MOG Grows Fastest Among Facebook's On-Demand Music Apps

David Hyman, the CEO of subscription service Mog, says the company has not "actively" been shopping itself, contradicting a report on Tuesday by CNET that the company was struggling and has been seeking a buyer.

Speaking to Reuters, Hyman said the company is not yet profitable and is "always engaged in conversations with our shareholders about all possible options."

Acquisitions have been fairly uncommon because subscription services have been few. Rhapsody acquired Napster's U.S. operations from Best Buy in December and expanded into the U.K. and Germany earlier this year with the purchase of Napster International. Rhapsody grabbed subscribers through a 2008 strategic partnership with Yahoo! for which Rhapsody replaced the Yahoo! Music Unlimited subscription service.

Founded in 2005, Mog began as a collection of music blogs called the Mog Music Network that now spans 1,700 sites.

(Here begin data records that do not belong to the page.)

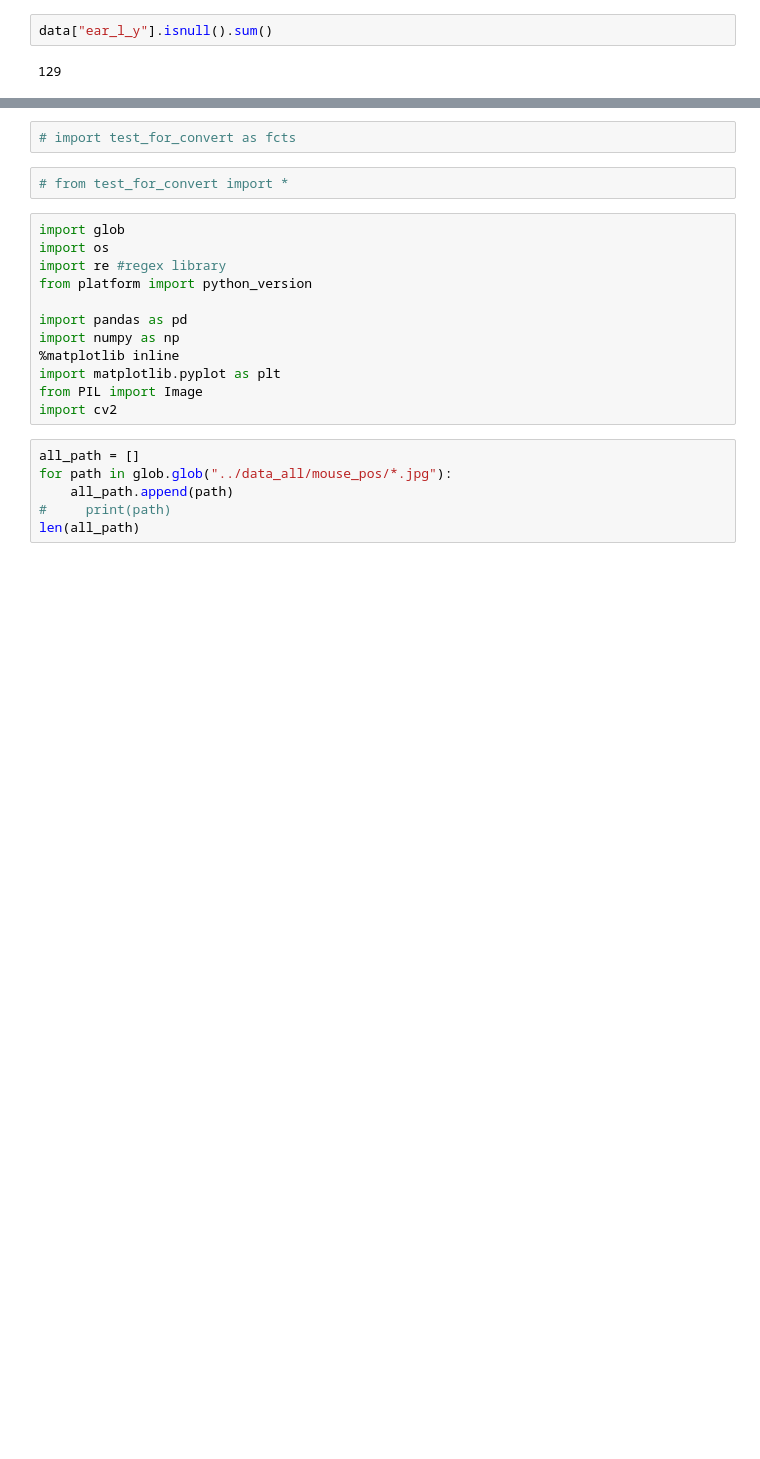
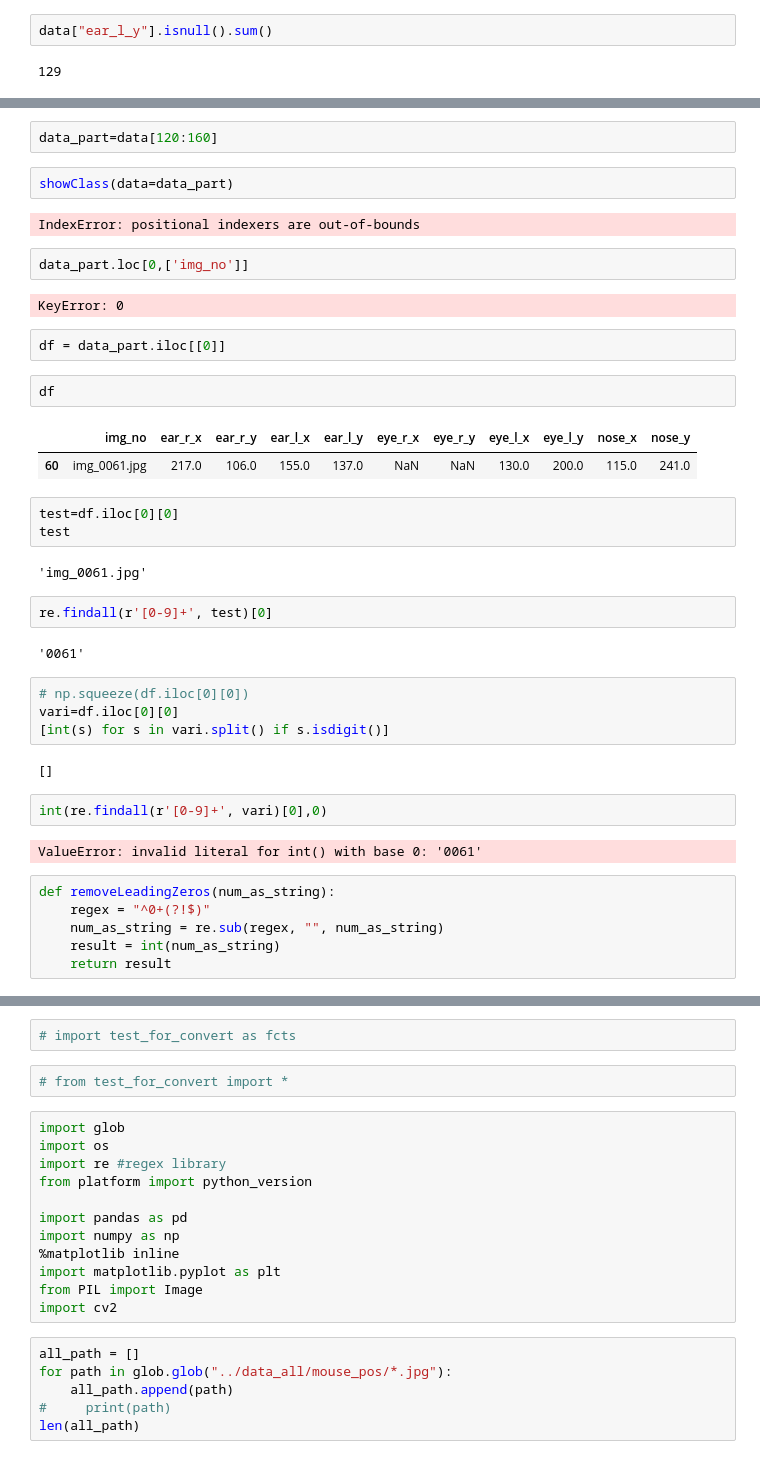
Before and after one commit to caocao0525/Mouse01, a Jupyter notebook: function_check_stage.ipynb, the cells around one changed output, grey strips where cells are left out. Drawn from its saved outputs; the diff is of its cells as text; blank space fills up the shorter version.

```diff
--- a/function_check_stage.ipynb
+++ b/function_check_stage.ipynb
@@ -176,0 +210,42 @@ def panClassify(fr_num, data):
+# %%
+data_part=data[120:160]
+# %%
+showClass(data=data_part)
+# %% [output]
+IndexError: positional indexers are out-of-bounds
+# %%
+data_part.loc[0,['img_no']]
+# %% [output]
+KeyError: 0
+# %%
+df = data_part.iloc[[0]]
+# %%
+df
+# %% [output]
+|  | img_no | ear_r_x | ear_r_y | ear_l_x | ear_l_y | eye_r_x | eye_r_y | eye_l_x | eye_l_y | nose_x | nose_y |
+| 60 | img_0061.jpg | 217.0 | 106.0 | 155.0 | 137.0 | NaN | NaN | 130.0 | 200.0 | 115.0 | 241.0 |
+# %%
+test=df.iloc[0][0]
+test
+# %% [output]
+'img_0061.jpg'
+# %%
+re.findall(r'[0-9]+', test)[0]
+# %% [output]
+'0061'
+# %%
+# np.squeeze(df.iloc[0][0])
+vari=df.iloc[0][0]
+[int(s) for s in vari.split() if s.isdigit()]
+# %% [output]
+[]
+# %%
+int(re.findall(r'[0-9]+', vari)[0],0)
+# %% [output]
+ValueError: invalid literal for int() with base 0: '0061'
+# %%
+def removeLeadingZeros(num_as_string):
+    regex = "^0+(?!$)"
+    num_as_string = re.sub(regex, "", num_as_string)
+    result = int(num_as_string)
+    return result
```
Also changed, not shown: parts of 23 cells of this notebook, 2 other files.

Participating sites earn money through Mog's advertising network as well as affiliate fees earned by referring subscriptions to the subscription music service that launched in December 2009. For both ventures the company has raised $24.9 million from Menlo Ventures, Sony Music, Universal Music Group and others, according to deals tracked at CrunchBase.